“Liberal arts in the workplace” by Maria L. Balmaceda (November 9, 2009)

How employees can appreciate knowledge for its own sake
SUITS THE C-SUITE By Maria L. Balmaceda
Business World (11/09/2009)

The corporate world is teeming with exceptional people armed with graduate degrees and technical know-how that may eventually land them in the C-Suite.

Specialists and technocrats will continue to dominate companies, and there is no question that continuous learning is necessary for one to remain relevant in his or her job. This is why many companies invest so much in training.

However, training need not be all technical. For companies that want to broaden the minds of their people beyond their specialization, training in the liberal arts can and will open new avenues for learning.

The liberal arts refer broadly to academic disciplines like literature, history, philosophy, languages, mathematics, and the social sciences that are sources of information on culture. The liberal arts are called “liberal,” specifically because they liberate one from narrowness of outlook. They are also referred to as the “humanities,” because they make us more humane in improving our adaptability, understanding, resourcefulness, and wisdom with regard to our environment.

The objectives of a liberal arts program in a company are:
to expose employees to as many non work-related topics as possible;
to round out the education of a professional; and
to make professionals appreciate knowledge for its own sake and as an end in itself — so as to make the person much more than a one-dimensional professional.

Because the primary purpose of the liberal arts is to seek understanding, a person immersed in them is better equipped to understand, for example, the relation between the problem of immortality of the soul and the problem of the best form of government; or that one problem cannot be solved by the same method as another problem. A liberal arts background will help a person better understand the distinctions and interrelations among subject matters; the differences and connections between poetry and history, science and philosophy, theoretical and practical science; that the same methods cannot be applied to these fields; and what method is appropriate for each field. A liberally educated individual would know what is meant by the soul, state, God, beauty, truth and other terms that are basic to the discussion of fundamental issues — issues that may very well be taken up in board rooms.

Liberal studies develop certain qualities and habits of thinking. Best of all, they lead to new attitudes and insights.

One may argue that looking at sculptures and paintings may not bring about a change in one’s ability to balance the books, or to comprehend the workings of capital markets. While it is true that liberal studies do not have easily measurable effects, they do have an intrinsic influence on a person’s professional conduct and job performance. The liberal arts ultimately teach people about order, temperance, openness, compassion and inspiration — crucial elements that create a well-rounded professional and individual.

SGV & Co. has been running a Liberal Arts Program since 1999 to further enhance and balance the skills of its nearly 2,500 employees.

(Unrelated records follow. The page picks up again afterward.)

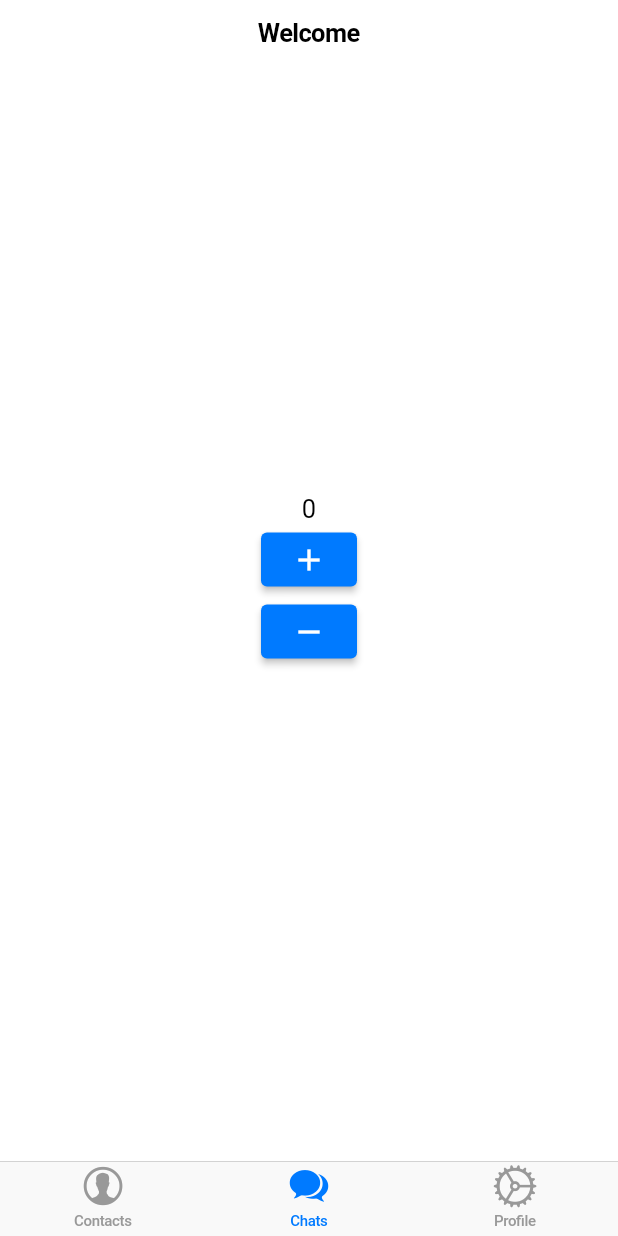
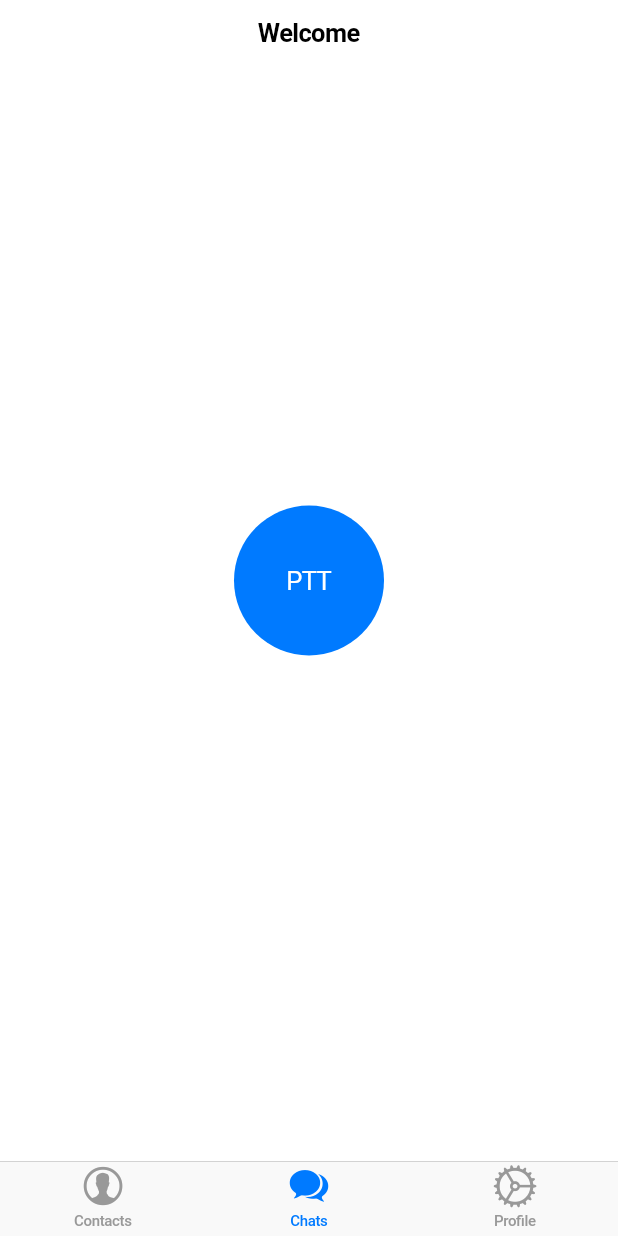
Before and after one commit to starchykov/flutter_login_app, a Flutter app: the HomePage screen opened by its route, item 2 of the bottom bar chosen, on a phone screen of 412 x 824 dp. Run offline on Flutter 3.47's test engine with Material 2 defaults, Android fonts, the phone set to English and light mode, and no system bars; our stand-ins replace shared_preferences, socket_io_client; missing offline and left inert: flutter_sound, mic_stream; accounts and stored records are empty; network calls fail.

Commit message:
Some general improvements

```diff
--- a/lib/domain/services/auth_service.dart
+++ b/lib/domain/services/auth_service.dart
@@ -2,7 +2,7 @@ import 'package:flutter_login_app/data/data_providers/session_auth_provider.dart
 import 'package:flutter_login_app/data/data_providers/session_data_provider.dart';
 
 
-class AuthRepository {
+class AuthService {
   final SessionAuthProvider _sessionAuthProvider = SessionAuthProvider();
   final SessionDataProvider _sessionDataProvider = SessionDataProvider();
 
--- a/lib/main.dart
+++ b/lib/main.dart
@@ -1,4 +1,4 @@
-import 'package:flutter/material.dart';
+import 'package:flutter/cupertino.dart';
 import 'package:flutter_login_app/ui/screens/application/app.dart';
 
 void main() {
--- a/lib/ui/screens/counter_screen/counter_page.dart
+++ b/lib/ui/screens/counter_screen/counter_page.dart
@@ -2,7 +2,7 @@ import 'package:flutter/cupertino.dart';
 import 'package:flutter/material.dart';
 import 'package:flutter_login_app/ui/screens/counter_screen/counter_state.dart';
 import 'package:flutter_login_app/ui/screens/counter_screen/counter_view_model.dart';
-
+import 'package:flutter_login_app/ui/screens/ptt_screen/ptt_screen.dart';
 import 'package:provider/provider.dart';
 
 class CounterPage extends StatelessWidget {
@@ -25,10 +25,11 @@ class CounterPage extends StatelessWidget {
       child: Center(
         child: Column(
           mainAxisSize: MainAxisSize.min,
-          children: const [
-            _CountTitle(),
-            _CountIncrementButton(),
-            _CountDecrementButton(),
+          children:  [
+            // _CountTitle(),
+            // _CountIncrementButton(),
+            // _CountDecrementButton(),
+            PTT.render(),
           ],
         ),
       ),
--- a/lib/ui/screens/counter_screen/counter_view_model.dart
+++ b/lib/ui/screens/counter_screen/counter_view_model.dart
@@ -10,7 +10,11 @@ class CounterViewModel extends ChangeNotifier {
   CountViewModelState get state => _state;
 
   CounterViewModel() {
-    _loadValue();
+    _initialize();
+  }
+
+  void _initialize() async {
+    await _loadValue();
   }
 
   Future<void> _loadValue() async {
--- a/lib/ui/screens/home_screen/home_view_model.dart
+++ b/lib/ui/screens/home_screen/home_view_model.dart
@@ -4,7 +4,7 @@ import 'package:flutter_login_app/ui/app_navigation/app_navigation.dart';
 
 class HomeViewModel {
   final BuildContext context;
-  final AuthRepository _authRepository = AuthRepository();
+  final AuthService _authRepository = AuthService();
   final AppNavigation _appNavigation = AppNavigation();
 
   HomeViewModel({required this.context});
--- a/lib/ui/screens/loader_screen/loader_view_model.dart
+++ b/lib/ui/screens/loader_screen/loader_view_model.dart
@@ -4,7 +4,7 @@ import 'package:flutter_login_app/ui/app_navigation/app_navigation.dart';
 
 class LoaderViewModel {
   final BuildContext context;
-  final AuthRepository _authRepository = AuthRepository();
+  final AuthService _authRepository = AuthService();
 
   LoaderViewModel({required this.context}) {
     _initialize();
--- a/lib/ui/screens/login_screen/login_page.dart
+++ b/lib/ui/screens/login_screen/login_page.dart
@@ -259,7 +259,10 @@ class _LoginButton extends StatelessWidget {
               visible: !model.state.authInProcess,
               child: Row(
                 children: const [
-                  Text('Login'),
+                  Text(
+                    'Login',
+                    style: TextStyle(color: CupertinoColors.white),
+                  ),
                   SizedBox(width: 8),
                   Icon(
                     CupertinoIcons.arrow_right_circle,
--- a/lib/ui/screens/login_screen/login_page_view_model.dart
+++ b/lib/ui/screens/login_screen/login_page_view_model.dart
@@ -8,7 +8,7 @@ import 'package:flutter_login_app/ui/screens/login_screen/login_page_state.dart'
 class LoginPageViewModel extends ChangeNotifier {
   LoginPageState _state = const LoginPageState();
 
-  final AuthRepository _authRepository = AuthRepository();
+  final AuthService _authRepository = AuthService();
 
   LoginPageState get state => _state;
 
--- /dev/null
+++ b/lib/ui/screens/ptt_screen/ptt_screen.dart
@@ -0,0 +1,43 @@
+import 'package:flutter/cupertino.dart';
+import 'package:flutter_login_app/ui/screens/ptt_screen/ptt_screen_state.dart';
+import 'package:flutter_login_app/ui/screens/ptt_screen/ptt_screen_view_model.dart';
+import 'package:provider/provider.dart';
+
+class PTT extends StatelessWidget {
+  const PTT({Key? key}) : super(key: key);
+
+  static Widget render() {
+    return ChangeNotifierProvider(
+      create: (BuildContext context) => PTTViewModel(),
+      child: const PTT(),
+    );
+  }
+
+  @override
+  Widget build(BuildContext context) {
+    final PTTViewModel viewModel = context.read<PTTViewModel>();
+    final PTTState state = context.select((PTTViewModel viewModel) => viewModel.state);
+    return Column(
+      children: [
+        GestureDetector(
+          onLongPress: () => viewModel.startListening(),
+          onLongPressEnd: (details) => viewModel.stopListening(),
+          onForcePressEnd: (details) => viewModel.stopListening(),
+          child: Container(
+            height: 100,
+            width: 100,
+            alignment: Alignment.center,
+            decoration: BoxDecoration(
+              color: state.isRecording ? CupertinoColors.destructiveRed : CupertinoColors.link,
+              borderRadius: BorderRadius.all(Radius.circular(50)),
+            ),
+            child: const Text(
+              'PTT',
+              style: TextStyle(color: CupertinoColors.white),
+            ),
+          ),
+        ),
+      ],
+    );
+  }
+}
--- /dev/null
+++ b/lib/ui/screens/ptt_screen/ptt_screen_state.dart
@@ -0,0 +1,30 @@
+import 'dart:typed_data';
+
+class PTTState {
+  final bool isRecording;
+  final List<Uint8List>? audioChunks;
+  final Uint8List? audioToPlay;
+  final String username;
+
+
+  const PTTState({
+    this.isRecording = false,
+    this.audioChunks = const [],
+    this.audioToPlay,
+    required this.username,
+  });
+
+  PTTState copyWith({
+    bool? isRecording,
+    List<Uint8List>? audioChunks,
+    Uint8List? audioToPlay,
+    String? username,
+  }) {
+    return PTTState(
+      isRecording: isRecording ?? this.isRecording,
+      audioChunks: audioChunks ?? this.audioChunks,
+      audioToPlay: audioToPlay ?? this.audioToPlay,
+      username: username ?? this.username,
+    );
+  }
+}
--- a/pubspec.yaml
+++ b/pubspec.yaml
@@ -41,6 +41,9 @@ dependencies:
   shared_preferences: ^2.0.15
   json_annotation: ^4.7.0
   build_runner: ^2.2.0
+  socket_io_client: ^2.0.0
+  mic_stream: ^0.6.2
+  flutter_sound: ^9.2.13
 
 dev_dependencies:
   flutter_test:
```
Also changed, not shown: lib/ui/screens/ptt_screen/mic_page.dart (added, +384 -0 lines), lib/ui/screens/ptt_screen/ptt_screen_view_model.dart (added, +190 -0 lines), lib/ui/screens/setting_screen/setting_page.dart (+8 -3 lines), lib/ui/screens/setting_screen/setting_page_view_model.dart (+10 -1 lines), assets/images/background_1.png (added), assets/images/background_2.png (added), pubspec.lock, 3 other files.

Through their exposure to the liberal arts, SGV professionals are expected to be able to converse with their clients on other topics or disciplines besides accounting, tax or business risks. The program provides lectures, film showings, mini concerts, poetry reading and day tours to museums and other places of interest. Authorities in their respective fields are invited to share their passions in the different art and literary forms — a challenge considering an audience composed mainly of audit and tax professionals.
Participants in the Liberal Arts Program gain new insights on diverse and divergent topics — alternative medicine, classical music, Chinese philosophy, Japanese drama, architecture, television, photography, mathematics appreciation, literary criticism and so much more.

The program is also not as esoteric as it may sound because it is designed to enrich and enhance talents in more practical terms such as wine tasting, crafts making, and even generation XYZ concerns such as a literary analysis of Harry Potter or the ethics of blogging.

What is important is that in the end, the employee gains another competence to be added to his or her skills set.

Professionals (accountants for example) work within parameters that are exact. The knowledge they already have must be adequate to aid them in their regular tasks.

However, the requirements for success are no longer that predictable as, more and more, there is need to interact with people other than one’s coworkers. It is in this interaction where an immersion in the liberal arts may spell the difference between a competent individual and a learned person.

Exposure to the liberal arts cultivates a deeper comprehension, appreciation and understanding of a wide range of subjects. It enables a person to develop opinions and ideas beyond what is predictable. It gives a person authority, confidence and credibility. It allows a person to form relevant opinion about issues that can influence others. It helps a person acquire a more holistic view of the world.

In learning more about the liberal arts, a Filipino professional becomes more attuned to what really matters in the world by taking time to appreciate what life has to offer. The liberal arts teach us not just about life, but also how to lead more meaningful lives.

(Maria L. Balmaceda is a Senior Director of SGV & Co.)

This article was originally published in the BusinessWorld newspaper. It is for general information only and is not a substitute for professional advice where the facts and circumstances warrant. The views and opinion expressed above are those of the author and do not necessarily represent the views of SGV & Co.